Explain what type of animals each class represents.
Explain how each type of class of animal contributes to biodiversity on Earth.
- arthropoda, crustacea, chordata, platyhelminthes, mollusca, amphibia, aves, mammalia, reptilia
Arthropoda ("jointed foot") are the most diverse of all the animal phyla. They include animals such as crustaceans (crabs, lobster), insects (ants), and spiders. All are typified by having segmented legs, jointed bodies, and exoskeletons composed of the carbohydrate chitin. Arthropods have occupied a variety of levels of the food chain throughout the history of the earth; some of the earliest predators included arthropods, and arthropods were almost certainly the first animals to colonize land.
Crustaceans are a subdivision of arthropods. Most live in the ocean, and include animals such as shrimp and crabs. Particularly small shrimp, called krill, have enormous populations throughout the world and are a primary food source for a variety of other animals including whales.
Chordata are a separate phyla; they include vertebrates, such as ourselves. Chordata are unique in that they possess a variety of structures that favor internal support over external support such as exoskeletons; this eliminates the vulnerability incurred by moulting. Chordata are a relatively minor part of the overall biodiversity of the earth when considered in terms of variety of species, but are among the largest, most complex, and most relevant to our own sense of biodiversity.
Platyhelminthes are commonly called flatworms. This phyla includes a wide arrangement of relatively similar worm-like creatures who are predominately parasitic. Their significance to the food chain is largely restricted to the species that they directly interact with. Their importance to humans is largely concerned with their parasitic behaviors.

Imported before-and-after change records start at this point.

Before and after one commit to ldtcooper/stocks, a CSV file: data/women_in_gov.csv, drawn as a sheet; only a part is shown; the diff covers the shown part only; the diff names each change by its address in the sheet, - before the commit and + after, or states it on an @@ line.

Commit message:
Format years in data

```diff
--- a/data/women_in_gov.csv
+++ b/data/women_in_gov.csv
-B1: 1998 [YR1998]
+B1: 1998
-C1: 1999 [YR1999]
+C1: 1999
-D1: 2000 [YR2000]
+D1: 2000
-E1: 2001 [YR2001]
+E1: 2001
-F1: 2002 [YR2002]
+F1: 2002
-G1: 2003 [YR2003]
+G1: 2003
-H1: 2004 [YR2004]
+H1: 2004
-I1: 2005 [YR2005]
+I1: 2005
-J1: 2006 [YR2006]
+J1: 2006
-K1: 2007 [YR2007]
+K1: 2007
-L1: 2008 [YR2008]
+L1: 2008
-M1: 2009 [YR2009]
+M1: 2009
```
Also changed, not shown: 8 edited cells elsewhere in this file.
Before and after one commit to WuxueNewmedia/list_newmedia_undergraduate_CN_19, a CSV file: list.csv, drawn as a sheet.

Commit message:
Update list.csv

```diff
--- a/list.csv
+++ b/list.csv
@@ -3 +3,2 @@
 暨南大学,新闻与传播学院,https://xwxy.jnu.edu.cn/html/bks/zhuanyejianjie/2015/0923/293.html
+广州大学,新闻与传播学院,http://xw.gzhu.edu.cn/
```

Molluscs are sometimes confused with crustaceans, but are actually an entirely separate phyla from the arthropods. Molluscs are characterized by a shell, though this is sometimes greatly reduced, and a variety of unique internal and external structures such as tentacles and a spiked tongue-like structure called a radula. They also have a significantly more developed nervous system. Molluscs include octopi, squid, and snails. They are the most diverse marine group, and snails are significant on land as both pests and food sources.
Amphibia, Aves, Mammalia and Reptilia are all part of the Vertebrate subphylum, and are closely related. Amphibians preceded amniotes, which diverged into mammals and reptiles, with birds evolving from reptiles. The group Reptilia is not considered a useful or "modern" grouping because it cannot resolve certain problems of relationships between ancestral reptiles and birds; it is commonly replaced by the groups Diapsid and Anapsid, or Sauropsida. Amphibia are relatively low in diversity, but are important to biodiversity for their sensitivity to environmental conditions, which can serve as a sort of marker for ecological health. Birds and reptiles have been very successful and, with mammals, include the largest animals ever to live. Mammals currently include the largest living animals and many of the most intelligent, including humans.